### TASK OBJECTIVE
Only the lines below, from the one with "Refresh README screenshot;" through the one with "Also records two", are to be written out, exactly.
•••••
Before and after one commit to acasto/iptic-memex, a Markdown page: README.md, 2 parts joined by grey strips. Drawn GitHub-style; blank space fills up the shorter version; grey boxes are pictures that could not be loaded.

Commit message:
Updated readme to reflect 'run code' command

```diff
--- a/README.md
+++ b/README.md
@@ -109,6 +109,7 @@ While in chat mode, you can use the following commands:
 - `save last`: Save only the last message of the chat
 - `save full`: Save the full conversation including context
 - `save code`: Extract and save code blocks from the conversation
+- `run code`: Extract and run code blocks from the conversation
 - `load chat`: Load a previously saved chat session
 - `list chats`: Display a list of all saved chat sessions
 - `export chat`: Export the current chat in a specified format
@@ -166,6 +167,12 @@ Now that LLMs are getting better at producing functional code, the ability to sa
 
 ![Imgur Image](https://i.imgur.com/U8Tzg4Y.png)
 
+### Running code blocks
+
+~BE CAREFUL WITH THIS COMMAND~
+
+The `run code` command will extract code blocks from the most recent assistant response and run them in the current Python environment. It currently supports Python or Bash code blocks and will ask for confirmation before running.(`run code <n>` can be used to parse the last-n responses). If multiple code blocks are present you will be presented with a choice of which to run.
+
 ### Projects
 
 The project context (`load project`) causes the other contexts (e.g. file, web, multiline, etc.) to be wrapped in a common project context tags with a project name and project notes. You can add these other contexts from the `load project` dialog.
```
•••••
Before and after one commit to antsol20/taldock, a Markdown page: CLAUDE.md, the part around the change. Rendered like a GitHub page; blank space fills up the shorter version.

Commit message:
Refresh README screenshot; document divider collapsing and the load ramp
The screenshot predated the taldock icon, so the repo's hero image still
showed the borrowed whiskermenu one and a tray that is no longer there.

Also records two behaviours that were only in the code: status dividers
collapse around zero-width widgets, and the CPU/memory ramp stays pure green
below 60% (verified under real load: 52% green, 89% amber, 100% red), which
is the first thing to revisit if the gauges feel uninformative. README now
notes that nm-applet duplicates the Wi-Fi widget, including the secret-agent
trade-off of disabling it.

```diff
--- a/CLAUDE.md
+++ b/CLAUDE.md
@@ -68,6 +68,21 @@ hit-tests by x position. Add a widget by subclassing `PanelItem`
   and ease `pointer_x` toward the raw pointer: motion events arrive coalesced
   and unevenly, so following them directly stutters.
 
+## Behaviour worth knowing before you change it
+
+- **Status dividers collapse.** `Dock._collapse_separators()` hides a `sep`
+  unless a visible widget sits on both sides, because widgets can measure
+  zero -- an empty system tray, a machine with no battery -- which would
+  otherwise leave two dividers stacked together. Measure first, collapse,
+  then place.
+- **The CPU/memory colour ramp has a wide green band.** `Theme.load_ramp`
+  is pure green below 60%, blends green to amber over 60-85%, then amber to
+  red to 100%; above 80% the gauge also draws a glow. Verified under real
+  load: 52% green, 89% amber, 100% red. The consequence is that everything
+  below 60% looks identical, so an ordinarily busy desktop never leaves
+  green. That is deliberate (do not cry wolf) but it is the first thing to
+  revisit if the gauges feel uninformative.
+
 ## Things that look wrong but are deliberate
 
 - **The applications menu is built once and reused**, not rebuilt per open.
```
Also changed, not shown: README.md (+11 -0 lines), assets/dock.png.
•••••
### ANSWER TO THE PROBLEM
Refresh README screenshot; document divider collapsing and the load ramp
The screenshot predated the taldock icon, so the repo's hero image still
showed the borrowed whiskermenu one and a tray that is no longer there.

Also records two behaviours that were only in the code: status dividers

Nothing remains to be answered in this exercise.